In a less roundabout and jumper-related way, this is the fundamental problem with A Good Day to Die Hard. The original film invented almost everything good about the action movie genre – the average cop turned into a superhero by circumstance; the highly-trained SWAT team who ultimately turn out to be less capable than said average cop; the suave, well-spoken intelligent bad guy; said bad guy being played by Alan Rickman. But 25 years is a long time in movies, and indeed in just about anything other than geology. It’s long enough for John McTiernan to go to jail, Bruce Willis to lose all his hair, and Bonnie Bedelia to vanish off the face of the planet. Most importantly, it’s long enough for John McClane to become a completely different character

In Die Hard, Bruce Willis was Officer John McClane, an ordinary off-duty police officer in the wrong place at the wrong time. In A Good Day to Die Hard, he’s Badass John McClane, the bulletproof wisecracker who deliberately puts himself in harm’s way to rescue a never-previously mentioned son who looks more than capable of taking care of himself. All comfortable jumper-related bets are off. Suddenly the film has to stand on it’s own two feet rather than getting a free pass as the follow-up to one of the best movies of all time. And it stands on those feet rather less well than it’s battered, bruised and bombed star
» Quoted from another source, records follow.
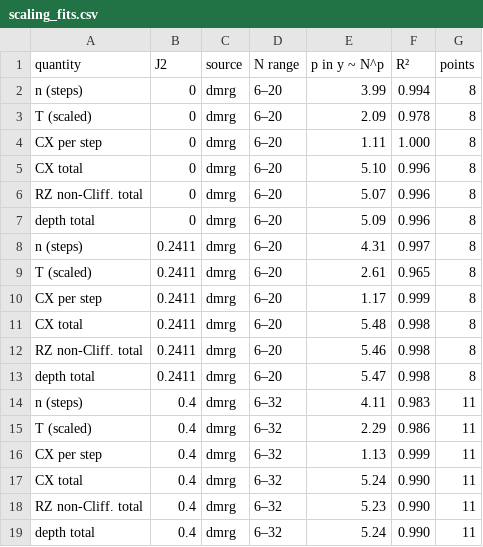
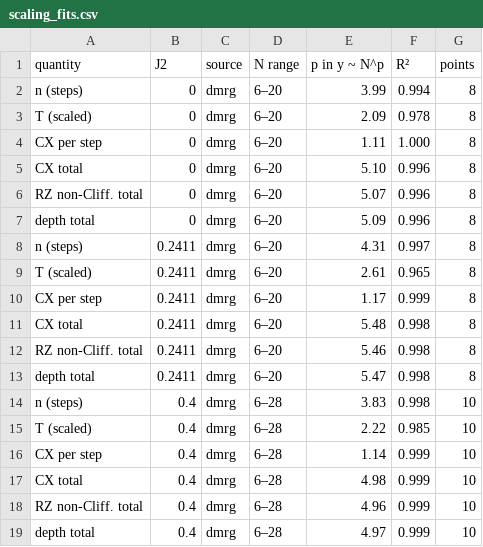
Before and after one commit to aaronseymour7/CLAUDE, a CSV file: j1j2_filter/results/tables/scaling_fits.csv, drawn as a sheet.

```diff
--- a/j1j2_filter/results/tables/scaling_fits.csv
+++ b/j1j2_filter/results/tables/scaling_fits.csv
@@ -13,7 +13,7 @@ RZ non-Cliff. total,0.2411,dmrg,6–20,5.46,0.998,8
 depth total,0.2411,dmrg,6–20,5.47,0.998,8
-n (steps),0.4,dmrg,6–32,4.11,0.983,11
-T (scaled),0.4,dmrg,6–32,2.29,0.986,11
-CX per step,0.4,dmrg,6–32,1.13,0.999,11
-CX total,0.4,dmrg,6–32,5.24,0.990,11
-RZ non-Cliff. total,0.4,dmrg,6–32,5.23,0.990,11
-depth total,0.4,dmrg,6–32,5.24,0.990,11
+n (steps),0.4,dmrg,6–28,3.83,0.998,10
+T (scaled),0.4,dmrg,6–28,2.22,0.985,10
+CX per step,0.4,dmrg,6–28,1.14,0.999,10
+CX total,0.4,dmrg,6–28,4.98,0.999,10
+RZ non-Cliff. total,0.4,dmrg,6–28,4.96,0.999,10
+depth total,0.4,dmrg,6–28,4.97,0.999,10
```
Also changed, not shown: j1j2_filter/results/tables/gamma_validation.csv, j1j2_filter/results/tables/large_guaranteed_eps0.01.csv, 4 other files.
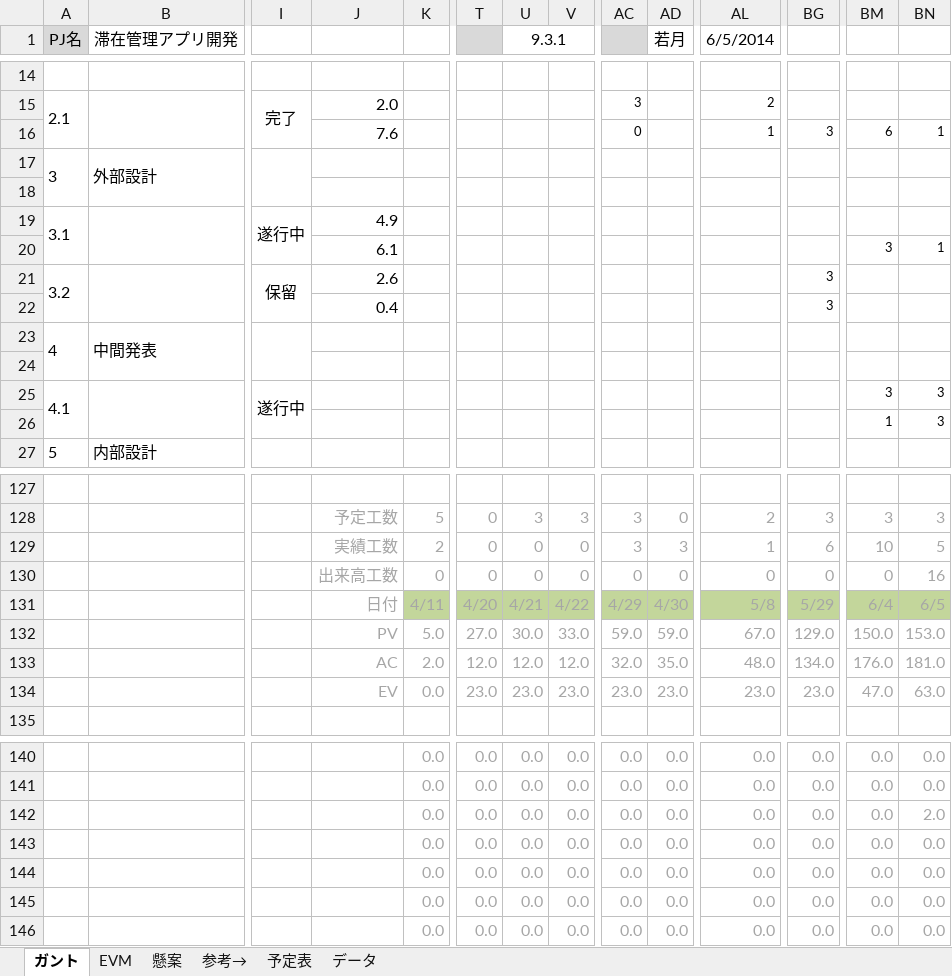
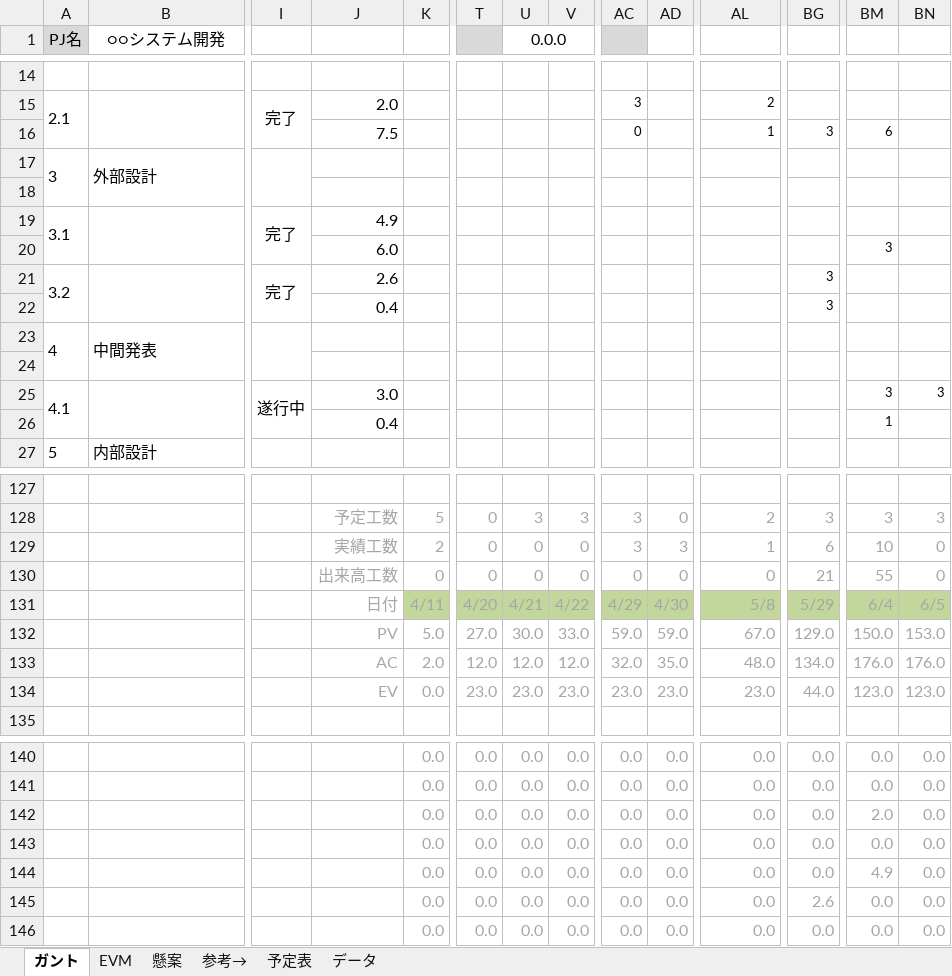
Before and after one commit to shimoda-a/pmpractice, an Excel workbook: yabuki-a/PM演習矢吹a/PM演習_管理ツール_矢吹研A班.xlsx, sheet ガント, drawn as a sheet; only a part is shown, gaps mark what is left out; values as stored, in another font and other column widths than the file's, no borders; conditional formats not drawn; removed rows and columns are numbered as before the commit, all else as after; rows hold the shown columns only; the diff covers the shown part only; the diff names each change by its address in the sheet, - before the commit and + after, or states it on an @@ line.

```diff
--- a/yabuki-a/PM演習矢吹a/PM演習_管理ツール_矢吹研A班.xlsx (sheet ガント)
+++ b/yabuki-a/PM演習矢吹a/PM演習_管理ツール_矢吹研A班.xlsx (sheet ガント)
-B1: 滞在管理アプリ開発
+B1: ○○システム開発
-U1: 9.3.1
+U1: 0.0.0
-AD1: 若月
+AD1: (empty)
-AL1: 6/5/2014
+AL1: (empty)
-J16: 7.6
+J16: 7.5
-BN16: 1
+BN16: (empty)
-I19: 遂行中
+I19: 完了
-J20: 6.1
+J20: 6.0
-BN20: 1
+BN20: (empty)
-I21: 保留
+I21: 完了
-J25: (empty)
+J25: 3.0
-J26: (empty)
+J26: 0.4
-BN26: 3
+BN26: (empty)
-BN129: 5
+BN129: 0
-BG130: 0
+BG130: 21
-BM130: 0
+BM130: 55
-BN130: 16
+BN130: 0
-row 133:  |  |  | AC | 2.0 | 12.0 | 12.0 | 12.0 | 32.0 | 35.0 | 48.0 | 134.0 | 176.0 | 181.0
-row 134:  |  |  | EV | 0.0 | 23.0 | 23.0 | 23.0 | 23.0 | 23.0 | 23.0 | 23.0 | 47.0 | 63.0
+row 133:  |  |  | AC | 2.0 | 12.0 | 12.0 | 12.0 | 32.0 | 35.0 | 48.0 | 134.0 | 176.0 | 176.0
+row 134:  |  |  | EV | 0.0 | 23.0 | 23.0 | 23.0 | 23.0 | 23.0 | 23.0 | 44.0 | 123.0 | 123.0
-BM142: 0.0
+BM142: 2.0
-BN142: 2.0
+BN142: 0.0
-BM144: 0.0
+BM144: 4.9
-BG145: 0.0
+BG145: 2.6
```
Also changed, not shown: 17 added rows, 17 removed rows, 27 edited cells and merged cells elsewhere in this sheet, sheet 参考→, sheet EVM, sheet データ, formulas that keep their value, hidden cells, charts or pictures, 2 other files.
In place of the tropes that it’s esteemed prequel invented, here we have the tropes of the Bad Action Movie. Russian stereotypes. Guns with the infinite ammo cheat switched on. Complete disregard for the laws of physics (the opening car chase), chemistry (“It neutralises radiation. Trust me!”) and geography (from Moscow to Chernobyl – a 12-hour drive, even without the Russian traffic that was brought up as an important plot point minutes earlier – without having a wash, a change in time of day, or a long-overdue father-son conversation and man-hug that the entire film seemed to be building up to). That thing where you need to switch the volume up to hear the conversations, then switch it down again to avoid being deafened by gunfire. A Good Day to Die Hard shares many properties with the Bad Action Movie because it is one. Die Hard 2: Die Harder proved that it was possible to be a substandard Die Hard movie while still being a decent action film, and that was the bar that I had set for this film. Bruce Willis and his merry band of accompanying nonentities limboed comfortably under it

I should have been prepared, of course. Almost a year since the film’s release, and the mighty Guyznite still haven’t deemed it worthy of adding a verse to their Die Hard song. Even Live Free or Die Hard got a verse, and that was terrible


Share on social media
  •  
  •  
  •  
  •  
  •  
  •  
  •  
  •  

2 thoughts on “The sequel to the much-loved original – Die Hard

Leave a Reply

Your email address will not be published. Required fields are marked *